"The president is going to act," the vice-president, who's heading a task force on gun control for his boss, said before meeting with gun control advocates and victims of gun violence.
"There are executive orders, executive action that can be taken. We haven't decided what that is yet, but we're compiling it all."
Last month's horrifying mass shooting in Newtown, Conn., which claimed the lives of 20 six- and seven-year-olds, has necessitated "immediate, urgent action," Biden added.
The massacre of those Grade One pupils with a legally purchased, high-powered rifle has affected Americans "in a way like nothing I've seen in my career," he said.
Colin Goddard, who was shot four times in the 2007 Virginia Tech massacre, was among those meeting with Biden on Wednesday.
"My job is to represent the voice of the overwhelming majority of Americans ... that want some comprehensive, common-sense changes to our gun policy," said Goddard, who now works for the Brady Campaign to Prevent Gun Violence.
In the wake of Biden's warning, however, gun rights activists still have reason to breathe easy — there's scant action available to the Obama administration without Congress.
Obama and Democrats are pushing for the reinstatement of an assault weapons ban.
The White House would also like to see measures that include mandating universal background checks for firearm buyers, tracking the movement and sale of weapons through a national database, beefing up mental health checks and toughening penalties for carrying guns near schools or giving them to minors.
For almost all of those measures, the president needs lawmakers behind him.
Executive orders would only allow Obama to make changes to federal mental health programs and to modernize gun-tracking efforts by the Bureau of Alcohol, Tobacco, Firearms and Explosives.
He might also be able to push through initiatives to track the mental illness histories of gun-owners and to implement more information-sharing between and state and local law enforcement agencies.
On Thursday, Biden meets with representatives of the powerful National Rifle Association, the country's biggest gun rights lobby.
The NRA's deep pockets have long served to persuade members of Congress to oppose gun control bills.
Earlier this week, Gabrielle Giffords, the former Arizona congresswoman shot in the head by a would-be assassin two years ago, unveiled a new group aimed at countering the NRA.
Obama hopes to announce his administration's gun reform measures shortly after his inauguration on Jan. 21.
The inaugural weekend festivities might be disrupted by a coalition of conservative and gun-rights groups organizing a "Gun Appreciation Day" on the weekend of the inauguration. The group is calling on people to visit gun stores, gun ranges and gun shows with U.S. flags and "Hands off my gun" signs.
A longtime advocate of gun control himself during his three decades as a senator, Biden's remarks on Wednesday set off an immediate firestorm among gun rights activists, with the right-wing Drudge Report even comparing Obama to Adolf Hitler and Joseph Stalin.
Gun rights advocates often assert that Nazi Germany banned guns before embarking upon the Second World War and the Holocaust.

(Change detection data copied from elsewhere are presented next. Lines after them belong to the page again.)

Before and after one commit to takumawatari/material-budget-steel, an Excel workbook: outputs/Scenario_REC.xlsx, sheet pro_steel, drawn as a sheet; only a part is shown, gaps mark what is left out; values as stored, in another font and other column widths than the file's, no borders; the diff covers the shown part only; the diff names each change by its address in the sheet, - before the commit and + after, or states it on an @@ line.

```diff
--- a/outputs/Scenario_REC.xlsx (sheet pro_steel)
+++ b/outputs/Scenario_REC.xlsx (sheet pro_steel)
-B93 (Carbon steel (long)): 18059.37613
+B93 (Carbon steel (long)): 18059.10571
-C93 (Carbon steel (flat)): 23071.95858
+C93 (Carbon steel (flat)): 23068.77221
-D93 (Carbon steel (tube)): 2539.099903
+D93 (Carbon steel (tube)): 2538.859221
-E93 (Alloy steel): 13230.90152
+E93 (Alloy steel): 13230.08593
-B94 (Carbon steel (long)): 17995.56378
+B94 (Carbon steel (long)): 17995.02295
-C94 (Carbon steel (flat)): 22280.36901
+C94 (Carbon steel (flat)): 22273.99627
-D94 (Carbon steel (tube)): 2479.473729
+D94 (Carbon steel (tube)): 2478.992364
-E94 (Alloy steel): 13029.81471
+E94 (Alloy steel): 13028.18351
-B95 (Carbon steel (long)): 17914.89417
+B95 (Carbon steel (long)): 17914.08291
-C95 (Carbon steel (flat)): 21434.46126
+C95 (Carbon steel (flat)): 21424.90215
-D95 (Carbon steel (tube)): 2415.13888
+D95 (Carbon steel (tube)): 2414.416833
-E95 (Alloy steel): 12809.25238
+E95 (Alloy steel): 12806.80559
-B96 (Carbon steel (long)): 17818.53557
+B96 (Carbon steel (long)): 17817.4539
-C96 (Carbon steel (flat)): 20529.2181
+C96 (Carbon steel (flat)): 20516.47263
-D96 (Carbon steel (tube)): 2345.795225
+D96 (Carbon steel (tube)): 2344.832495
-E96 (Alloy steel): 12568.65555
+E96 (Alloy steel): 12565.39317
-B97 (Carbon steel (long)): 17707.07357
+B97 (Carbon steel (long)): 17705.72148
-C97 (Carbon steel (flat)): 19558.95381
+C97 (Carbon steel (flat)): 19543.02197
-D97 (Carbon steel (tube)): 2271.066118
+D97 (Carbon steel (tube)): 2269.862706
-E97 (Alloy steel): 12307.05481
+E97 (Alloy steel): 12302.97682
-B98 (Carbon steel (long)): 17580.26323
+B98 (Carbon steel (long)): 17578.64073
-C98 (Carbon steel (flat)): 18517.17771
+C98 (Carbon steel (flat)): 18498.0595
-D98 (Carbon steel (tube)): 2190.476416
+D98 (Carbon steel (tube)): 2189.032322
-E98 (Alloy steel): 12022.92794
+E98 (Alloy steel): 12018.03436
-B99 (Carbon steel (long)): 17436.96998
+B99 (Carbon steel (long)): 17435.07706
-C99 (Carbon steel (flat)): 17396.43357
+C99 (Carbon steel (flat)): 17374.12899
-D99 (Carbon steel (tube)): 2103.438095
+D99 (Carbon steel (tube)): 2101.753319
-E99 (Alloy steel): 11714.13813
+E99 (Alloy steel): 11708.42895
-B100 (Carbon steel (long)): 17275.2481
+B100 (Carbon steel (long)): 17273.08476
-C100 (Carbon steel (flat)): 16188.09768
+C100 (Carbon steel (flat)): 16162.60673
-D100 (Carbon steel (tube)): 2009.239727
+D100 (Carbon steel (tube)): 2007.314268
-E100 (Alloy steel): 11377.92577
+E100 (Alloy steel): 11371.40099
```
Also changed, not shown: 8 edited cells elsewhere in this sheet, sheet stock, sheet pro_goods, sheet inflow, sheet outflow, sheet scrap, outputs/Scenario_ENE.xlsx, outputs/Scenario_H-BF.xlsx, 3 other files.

Several of them have made the allegation while appearing on various news shows in the aftermath of the Newtown shooting.
But in fact, Hitler loosened gun laws in 1938 so that German citizens —although not Jews or supposed enemies of the state — could buy handguns with simple hunters' permits.